Inhabit Your Issue
You shareholder activist campaign and your knowledge of investor issues will evolve, as will many of the aspects of your involvement.
You need to establish yourself as a subject matter expert on the investor issues, as best you can. Study how other bloggers in and around your niche do what they do, when they do it, and how they do it. Approach them and form mighty alliances.
And most importantly, do your legwork to power your shareholder activist blog. Seek out the sources of information that will inform your opinion and do not rely on hearsay. Assemble your resource pools, both sources of actual, attributable information and live bodies.
Being well grounded in all of the mechanics of your issue is essential for you to think conceptually on shareholder issues and blog confidently to advance theories on how to better the enterprise in question.
Acquaint Yourself With the Technology
TheShareholderActivist.com™ is a resource for investors for education, enlightenment, and, above all, empowerment. We can provide you with your very own blog, or you can select one of the many free blogging software services available. Ask around and look at other blogs that touch on shareholder activism, or activism in other areas.
Take some training, view a few webinars and make sure you are comfortable enough with the technology so it is a tool you can actually use.
Form Your Own Focus Group
Your shareholder activism blog does not have to look the best, but it also should not look like the worst.
Form your own focus group and solicit feedback from those whom you trust to provide usable input on your blog name and theme.
Fortune favors the bold, so put yourself out there and ask for honest feedback. And do not kill the messengers just because they offend you and your message.
Everyone is entitled to an opinion, no matter how annoying and inarticulate they may be. Do not take criticism personal. Grow the thick skin you will certainly need as a blogging shareholder activist for fielding those negative comments certain folks always seem to feel compelled to post.
Set an Expiration Date
Many shareholder activist issue-oriented blogs should not be designed to run forever. Set a goal for your investor activist campaign blog built upon the objective of your initiative.
Share with your shareholder audience the eventuality that once that objective is completed, you plan to retire the blog. Use it as a construct to build suspense. You can even use a countdown wiki, where applicable, such as when your issue is built upon an actual market event, the sale of a company, or some other milestone in the future.
Oh, and when you say you’re going to retire, and then not retire. Do not be the Brett Favre of the blogosphere.
You “Can” Do It
The mindshare of a blog follower is terrible thing to waste. Online audiences have such short attention spans as it is, that when you do manage to get the herd to trample in your direction, do not confuse them with a haphazard posting schedule.
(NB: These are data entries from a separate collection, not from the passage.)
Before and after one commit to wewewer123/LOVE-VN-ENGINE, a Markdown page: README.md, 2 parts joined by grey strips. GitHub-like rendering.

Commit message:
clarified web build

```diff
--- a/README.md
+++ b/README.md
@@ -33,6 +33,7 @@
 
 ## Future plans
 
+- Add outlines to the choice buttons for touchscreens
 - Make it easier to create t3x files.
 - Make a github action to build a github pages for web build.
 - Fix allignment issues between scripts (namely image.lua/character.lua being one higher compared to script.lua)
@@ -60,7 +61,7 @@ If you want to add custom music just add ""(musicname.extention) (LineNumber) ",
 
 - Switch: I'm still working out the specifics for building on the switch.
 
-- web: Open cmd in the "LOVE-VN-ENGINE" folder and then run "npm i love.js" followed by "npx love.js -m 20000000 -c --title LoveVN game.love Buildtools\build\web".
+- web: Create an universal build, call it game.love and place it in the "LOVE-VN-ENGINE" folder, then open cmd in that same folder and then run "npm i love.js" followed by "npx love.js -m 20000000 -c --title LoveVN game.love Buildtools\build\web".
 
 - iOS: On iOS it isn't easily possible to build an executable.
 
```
You don’t have to post every day. You’re not that important in their lives. Two to three times per week max is more than enough. To help ensure you can get on a schedule that works, write up 30 or so “evergreen” blog posts you can keep in the can for those weeks when you’re not feeling so fresh.
Don’t Be Disappointed With Early Light Traffic
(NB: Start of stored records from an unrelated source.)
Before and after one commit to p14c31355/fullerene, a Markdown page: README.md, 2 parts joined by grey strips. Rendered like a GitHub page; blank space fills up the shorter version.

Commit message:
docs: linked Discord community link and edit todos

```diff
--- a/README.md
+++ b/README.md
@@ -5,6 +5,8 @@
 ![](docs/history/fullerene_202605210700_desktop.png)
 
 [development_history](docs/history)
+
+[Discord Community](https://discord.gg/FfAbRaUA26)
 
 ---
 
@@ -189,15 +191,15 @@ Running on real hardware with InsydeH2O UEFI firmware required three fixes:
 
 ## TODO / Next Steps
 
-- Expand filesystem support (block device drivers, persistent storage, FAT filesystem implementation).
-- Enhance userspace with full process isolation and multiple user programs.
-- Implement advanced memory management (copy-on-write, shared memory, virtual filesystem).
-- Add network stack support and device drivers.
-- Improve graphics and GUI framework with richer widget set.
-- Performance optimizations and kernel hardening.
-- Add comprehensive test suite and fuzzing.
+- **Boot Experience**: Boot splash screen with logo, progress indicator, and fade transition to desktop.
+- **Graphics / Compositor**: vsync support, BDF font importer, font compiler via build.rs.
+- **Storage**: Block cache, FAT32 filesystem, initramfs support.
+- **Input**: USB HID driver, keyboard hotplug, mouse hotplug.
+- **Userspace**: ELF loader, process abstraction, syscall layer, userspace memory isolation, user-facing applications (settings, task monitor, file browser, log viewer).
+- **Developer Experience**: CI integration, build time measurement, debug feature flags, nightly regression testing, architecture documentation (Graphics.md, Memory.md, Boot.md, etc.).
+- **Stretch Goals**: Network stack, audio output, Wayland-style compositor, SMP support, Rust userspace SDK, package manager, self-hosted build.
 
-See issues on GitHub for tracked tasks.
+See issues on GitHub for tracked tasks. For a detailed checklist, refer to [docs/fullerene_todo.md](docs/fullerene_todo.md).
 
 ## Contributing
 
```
What if I threw a party and no one came?
Bloggers can be terribly insecure. Are you? You are building a body of evidence as much as you are building an audience. You may be convinced the world would be a better place with your shareholder activist blog in it, but it may take time for you to gain some traction from the investor base.
The hordes may come, or they may not. But unless you’ve got the budget for a Super Bowl ad, expect more of a trickle than a torrent.
If there is one certainty in cyberspace, it is that you’re not going to get it right on the first try. Flexibility is not the same thing as inconsistency, so if something is not working for your shareholder campaign objectives, change it. Make adjustments. Grow with your investor activist blog and fulfill your vision.
FOR THOSE ABOUT TO BLOG, WE SALUTE YOU!
To contact Craig McGuire directly, please email Craig.McGuire@TheShareholderActivist.com.